APA Style

Patient's Perspective of Parkinson's Disease.  (2005, September 27).  Retrieved July 9, 2020, from

MLA Format

"Patient's Perspective of Parkinson's Disease."  27 September 2005.  Web.  9 July 2020. <>.

Chicago Style

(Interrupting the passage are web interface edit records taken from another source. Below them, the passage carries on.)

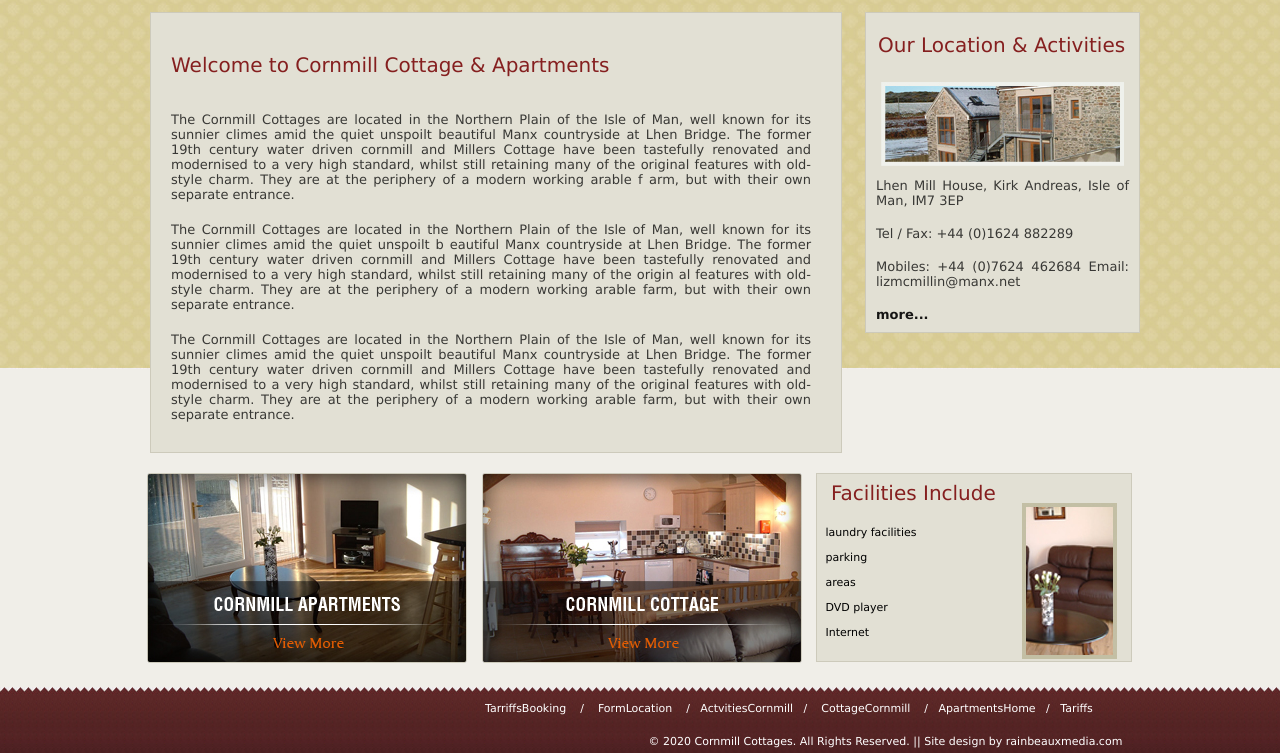
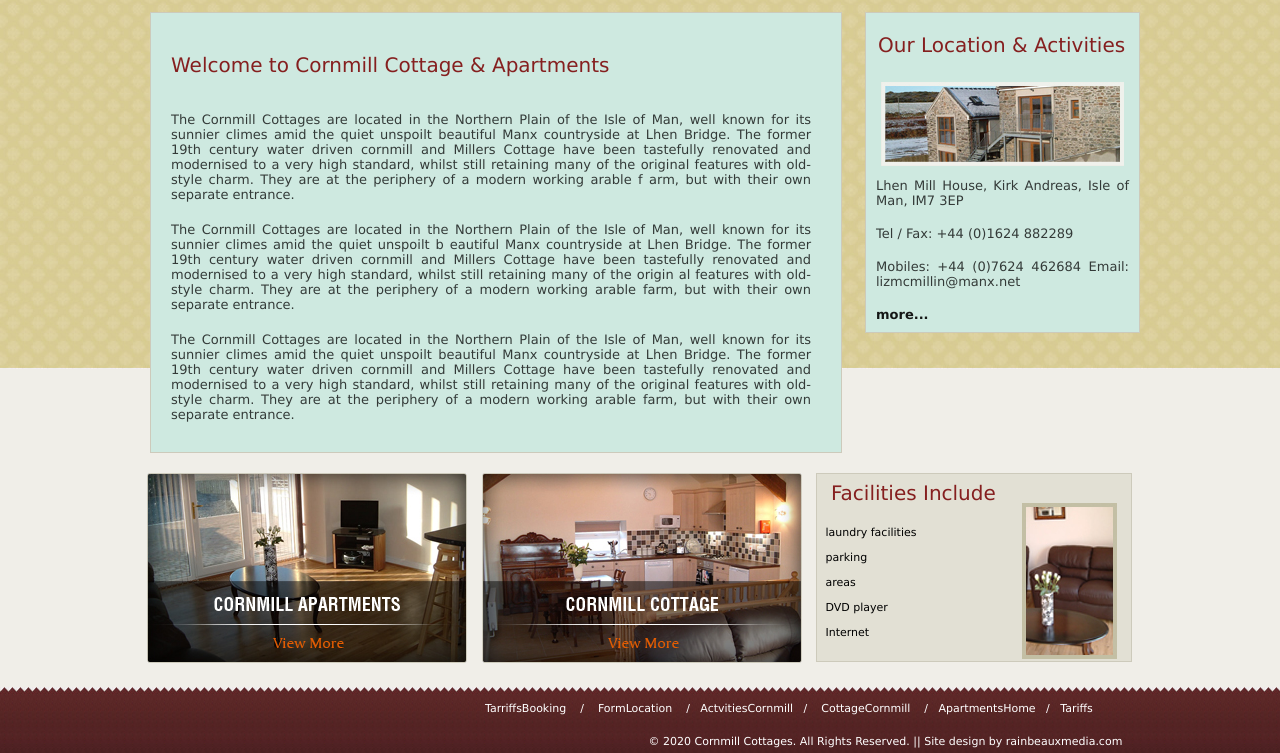
Before and after one commit to ipsha-ghimire/-Random-css-photoshop-practise-, a plain HTML site: page cornmill webste template/cornmill.html in a window 1280 px wide. Shown: the part 187-940 px from the top of the page. Drawn offline with Linux system fonts and the light colour scheme.

Commit message:
colorchanged

```diff
--- a/cornmill webste template/cornmill.html
+++ b/cornmill webste template/cornmill.html
@@ -214,6 +214,9 @@
             padding-bottom: 5px;
 
         }
+        .box1,.box2{
+            background-color: rgb(206, 233, 224);
+        }
 
 
     </style>
```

"Patient's Perspective of Parkinson's Disease."  September 27, 2005.  Accessed July 9, 2020.